A colleague from school sent me a link to McCann Truth Central's global study on young people age 16 and 30. This is a follow up on an earlier study made in 2011 in which information about the lifestyle, behavior, attitude and culture of young people were collected to understand them for marketing and branding purposes. Using quantitative interviews and focus group discussions as methods to collect and gather data from eighteen countries including the Philippines, the 2017 report shows interesting findings and not so new information about millennials and the generation Z.

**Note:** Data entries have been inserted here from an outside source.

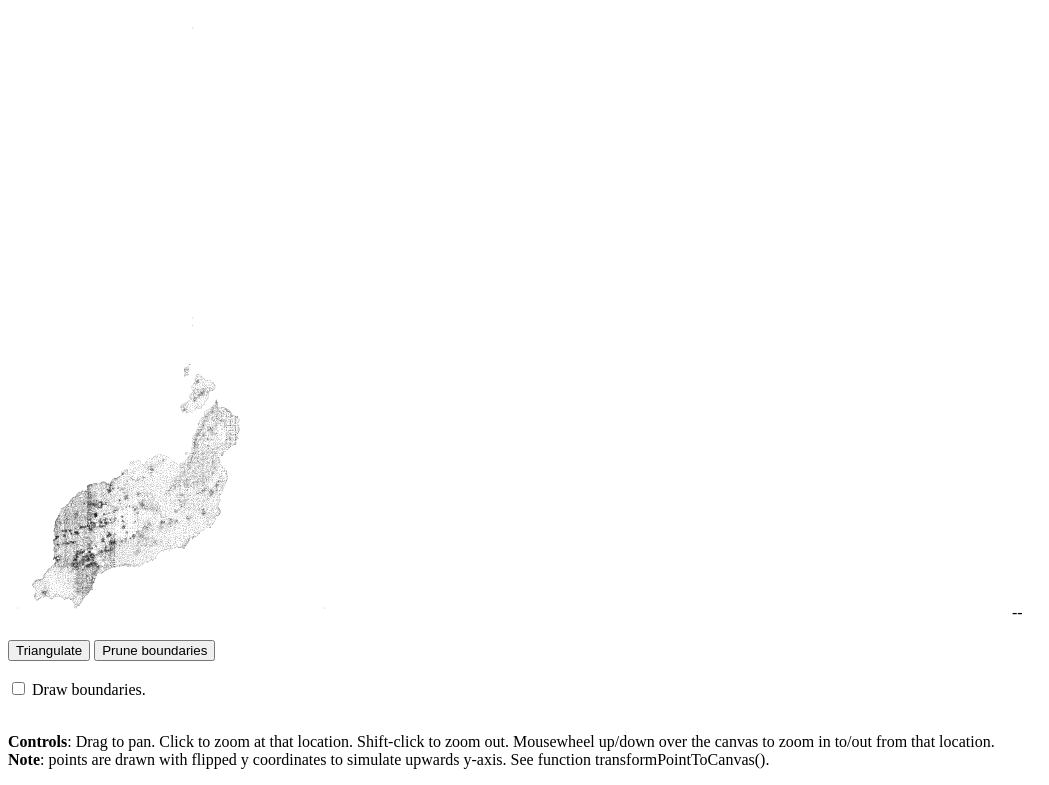
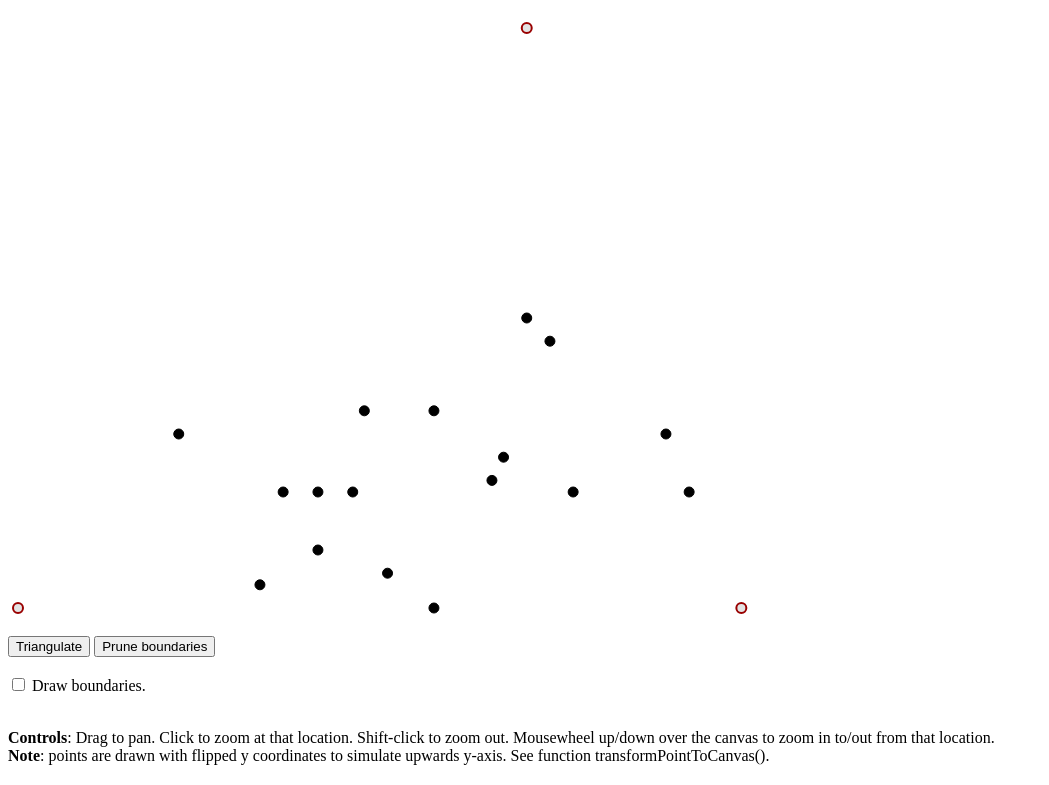
Before and after one commit to olanguyenvan/geoc-exercises, a plain HTML site: page lab4/geoc_lab4-5.html in a window 1280 px wide. Shown: the part 48-833 px from the top of the page, without its empty margins (0-1049 px from the left). Drawn offline with Linux system fonts and the light colour scheme.

Commit message:
fixed calculating enclosing triangle

```diff
--- a/lab4/geoc_lab4-5.html
+++ b/lab4/geoc_lab4-5.html
@@ -10,8 +10,8 @@
 <canvas id="canvas" width="1000" height="600"></canvas>
 
 <!------ TO DO: Modify this line to switch between input files ------>
-<!--<script type="text/javascript" src="toy_example.json.js"></script>-->
-   -<script type="text/javascript" src="Lanzarote.json.js"></script>-
+<script type="text/javascript" src="toy_example.json.js"></script>
+   <!-- -<script type="text/javascript" src="Lanzarote.json.js"></script>- -->
 
 <!---- External library to handle zoom and pan ---->
 <script type="text/javascript" src="zoompan.js"></script>
@@ -35,8 +35,11 @@ style = {
 };
 
 // This is the actual input
-var points = inputJSON.points; // Requires inputJSON variable set in file
-
+var tmpPoints = inputJSON.points; // Requires inputJSON variable set in file
+let points = []
+for(let i=0; i< tmpPoints.length; i=i+1){
+    points.push(tmpPoints[i])
+}
 
 function computeExtremePoints(pointOfView, points){
     let left = points[0];
@@ -76,29 +79,43 @@ function computeEnclosingTriangle(pointsToEnclose){
         'z': pointWithMaximumYCoordinate.z
     };
 
+    let secondVertexEnclosingTriangle, thirdVertexEnclosingTriangle;
+
     let extremePointsVisibleFromFirstVertex = computeExtremePoints(firstVertexEnclosingTriangle, pointsToEnclose);
 
     let mostLeftPoint = extremePointsVisibleFromFirstVertex[0];
     let mostRightPoint = extremePointsVisibleFromFirstVertex[1];
 
-    let leftTangentSlope = (pointWithMaximumYCoordinate.y - mostLeftPoint.y) / (pointWithMaximumYCoordinate.x - mostLeftPoint.x);
-    let leftbCoefficient = pointWithMaximumYCoordinate.y - leftTangentSlope * pointWithMaximumYCoordinate.x;
-    console.log(leftTangentSlope);
-    console.log(leftbCoefficient);
-    let leftTangentXCoordinate = (pointWithMinimumYCoordinate.y - leftbCoefficient)/ leftTangentSlope;
+    if(mostLeftPoint.x === firstVertexEnclosingTriangle.x){
+        secondVertexEnclosingTriangle = {
+            "x": mostLeftPoint.x + 1, "y": pointWithMinimumYCoordinate - 1,
+        }
+    }
+    else {
+        let leftTangentSlope = (firstVertexEnclosingTriangle.y - mostLeftPoint.y) / (firstVertexEnclosingTriangle.x - mostLeftPoint.x);
+        let leftBCoefficient = firstVertexEnclosingTriangle.y - leftTangentSlope * pointWithMaximumYCoordinate.x;
+        let leftTangentXCoordinate = (pointWithMinimumYCoordinate.y - leftBCoefficient)/ leftTangentSlope;
+        console.log(leftTangentSlope, leftBCoefficient, leftTangentXCoordinate);
+        secondVertexEnclosingTriangle = {'x': leftTangentXCoordinate + 1, 'y': pointWithMinimumYCoordinate.y, 'z': 0}
+    }
 
+    if(mostRightPoint.x === firstVertexEnclosingTriangle.x){
+        thirdVertexEnclosingTriangle = {
+            "x": mostRightPoint.x - 1, "y": pointWithMinimumYCoordinate - 1,
+        }
+    }
+    else {
+        let rightTangentSlope = (firstVertexEnclosingTriangle.y - mostRightPoint.y) / (firstVertexEnclosingTriangle.x - mostRightPoint.x);
+        let rightbCoefficient = firstVertexEnclosingTriangle.y - rightTangentSlope * pointWithMaximumYCoordinate.x;
+        let rightTangentXCoordinate = (pointWithMinimumYCoordinate.y - rightbCoefficient)/ rightTangentSlope;
+        thirdVertexEnclosingTriangle = {'x': rightTangentXCoordinate - 1, 'y': pointWithMinimumYCoordinate.y, 'z': 0}
+    }
 
-    let rightTangentSlope = (pointWithMaximumYCoordinate.y - mostRightPoint.y) / (pointWithMaximumYCoordinate.x - mostRightPoint.x);
-    let rightbCoefficient = pointWithMaximumYCoordinate.y - rightTangentSlope * pointWithMaximumYCoordinate.x;
-    let rightTangentXCoordinate = (pointWithMinimumYCoordinate.y - rightbCoefficient)/ rightTangentSlope;
-
-
-    let enclosingTriangle = [
+    return [
         firstVertexEnclosingTriangle,
-        {'x': leftTangentXCoordinate - 1, 'y': pointWithMinimumYCoordinate.y - 1, 'z': 0},
-        {'x': rightTangentXCoordinate + 1, 'y': pointWithMinimumYCoordinate.y - 1, 'z': 0}
+        secondVertexEnclosingTriangle,
+        thirdVertexEnclosingTriangle
     ];
-    return enclosingTriangle
 }
 
 points = computeEnclosingTriangle(points).concat(points);
@@ -210,7 +227,15 @@ function drawBoundaries(ctx) {
 // Draws all points
 function drawPoints(ctx, style, points) {
 	//For each pair draw pair after classifying intersection
-	for (var i = 0; i < points.length; i++) {
+
+    let styleForEnclosingTriangle = {
+        point: { radius: 5, width: 2, color: "#900", fill: "rgba(200,200,200,0.5)", arc1: 0, arc2: 2 * Math.PI }
+
+    };
+    for (let i = 0; i < 3; i++) {
+        drawPoint(ctx, styleForEnclosingTriangle, points[i]);
+    }
+	for (let i = 3; i < points.length; i++) {
 		drawPoint(ctx, style, points[i]);
 	}
 }
@@ -229,10 +254,6 @@ function redraw(){
 
 	// Draw the interesting stuff
 
-    let styleForEnclosingTriangle = {
-        point: { radius: 5, width: 2, color: "#900", fill: "rgba(200,200,200,0.5)", arc1: 0, arc2: 2 * Math.PI }
-
-    };
 
     // drawPoints(ctx, styleForEnclosingTriangle, enclosingTriangle);
 	drawPoints(ctx, style, points);
```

It turns out that millennials and the generation Z are concerned with three things, namely, finding the self, finding people (friends and a community to belong to), and finding one's place or niche in the world. Sounds familiar? We have heard these before and is considered by thinkers and philosophers, past and present as the enduring truths of human existence. Technology, especially social media, play a relevant role in their lives but the quest for these enduring truths remain the same in all age groups, demographics, even. What is remarkable in the study is that, the way young people of this age seek these truths is very much different from their predecessors.

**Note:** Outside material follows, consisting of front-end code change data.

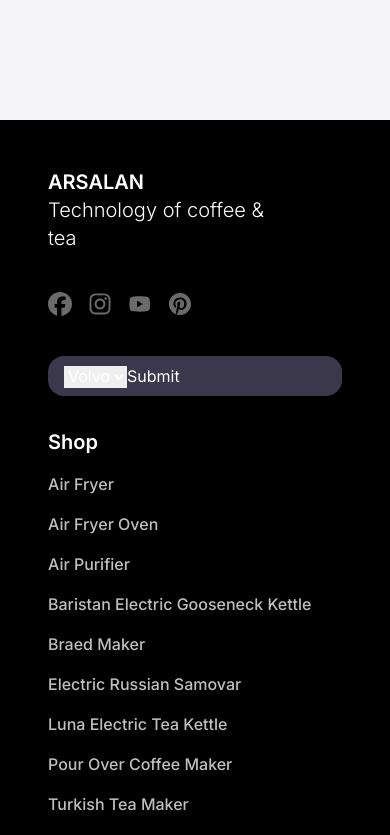
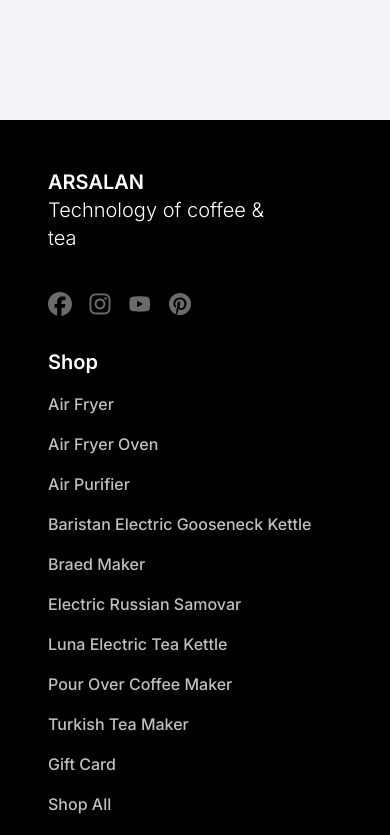
Before and after one commit to Ehsan-c137/arsalan, a Next.js app: page / in a window 390 px wide. Shown: the part 8320-9155 px from the top of the page. Built offline with nearby package versions, Linux system fonts and the light colour scheme.

Commit message:
fix height in mobile

```diff
--- a/src/components/footer/Footer.tsx
+++ b/src/components/footer/Footer.tsx
@@ -36,7 +36,7 @@
 
 export default function Footer() {
    return (
-      <footer className="w-full h-[100vh] bg-black flex flex-col">
+      <footer className="w-full min-h-[100vh] bg-black flex flex-col">
          <nav className="px-12 pt-12 pb-0">
             <div className="grid grid-cols-1 lg:grid-cols-4 lg:justify-between gap-8 w-full">
                <div className="col-span-1 flex-col flex gap-10">
@@ -71,7 +71,7 @@
                         <PinterestIcon />
                      </Link>
                   </div>
-                  <form className="text-white bg-[#3a384a] rounded-2xl py-2 px-4">
+                  {/* <form className="text-white bg-[#3a384a] rounded-2xl py-2 px-4">
                      <select name="cars" id="cars">
                         <option value="volvo">Volvo</option>
                         <option value="saab">Saab</option>
@@ -80,7 +80,7 @@
                      </select>
 
                      <input type="submit" value="Submit" />
-                  </form>
+                  </form> */}
                </div>
                <div className="col-span-1 flex flex-col gap-10">
                   <div className="flex flex-col gap-4 ">
```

This prompts marketers and branding agents to ask different questions to fully sell or promote an idea. McCann identifies four questions that revolve around the three enduring truths.
1. What is the truth at the heart of a brand (Finding the self)

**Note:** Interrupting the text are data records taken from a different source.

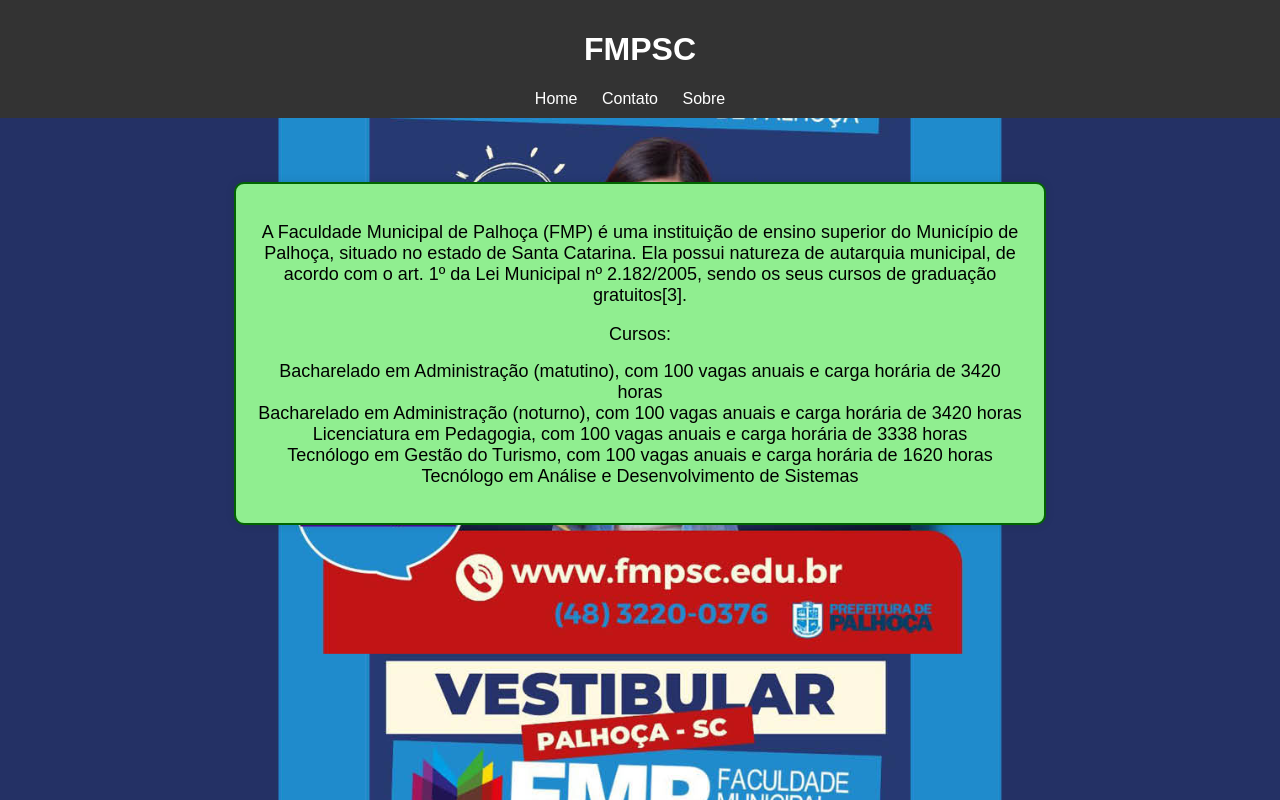
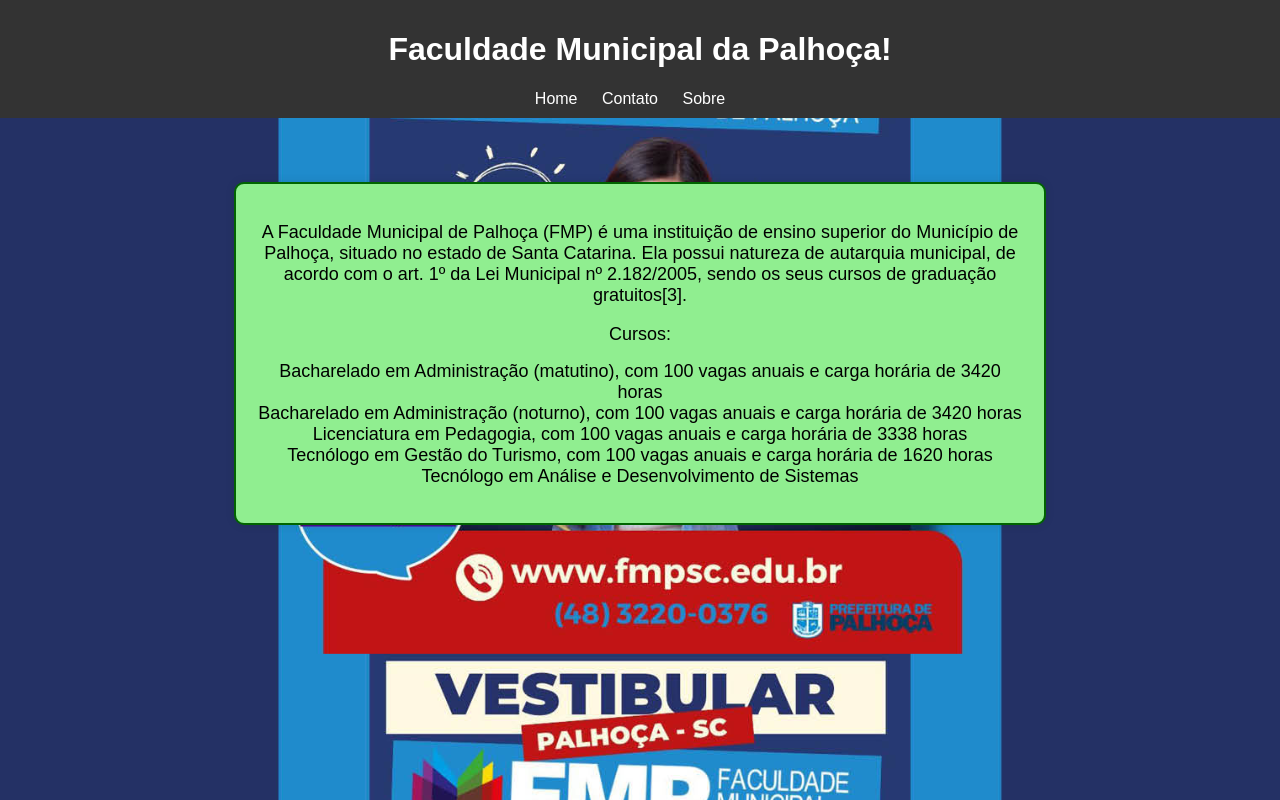
Before and after one commit to rodrigoigoigo1/a3finalizada, a plain HTML site: page index.html in a window 1280 px wide. Drawn offline with Linux system fonts and the light colour scheme.

Commit message:
Update index.html

```diff
--- a/index.html
+++ b/index.html
@@ -8,7 +8,7 @@
 </head>
 <body>
     <header>
-        <h1>FMPSC</h1>
+        <h1>Faculdade Municipal da Palhoça!</h1>
         <nav>
             <ul>
                 <li><a href="#home">Home</a></li>
```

2. Who are our people (Finding people)
3. What is your meaningful role in the lives of young people (Finding your place in the world)
4. How and where do we earn that role?
How can I use this information in my work in the high school library? I ask my own questions too, as response.
1. What is my role in the lives of young people who seek these truths?
2. As they seek their truths, how can the library and my expertise assist or help them find their truths?
3. How do library services and programs aid them in their search for identity, belongingness, acceptance and accomplishments?
Technology is a game changer, indeed. But let us not forget that there are things in this world that never really change.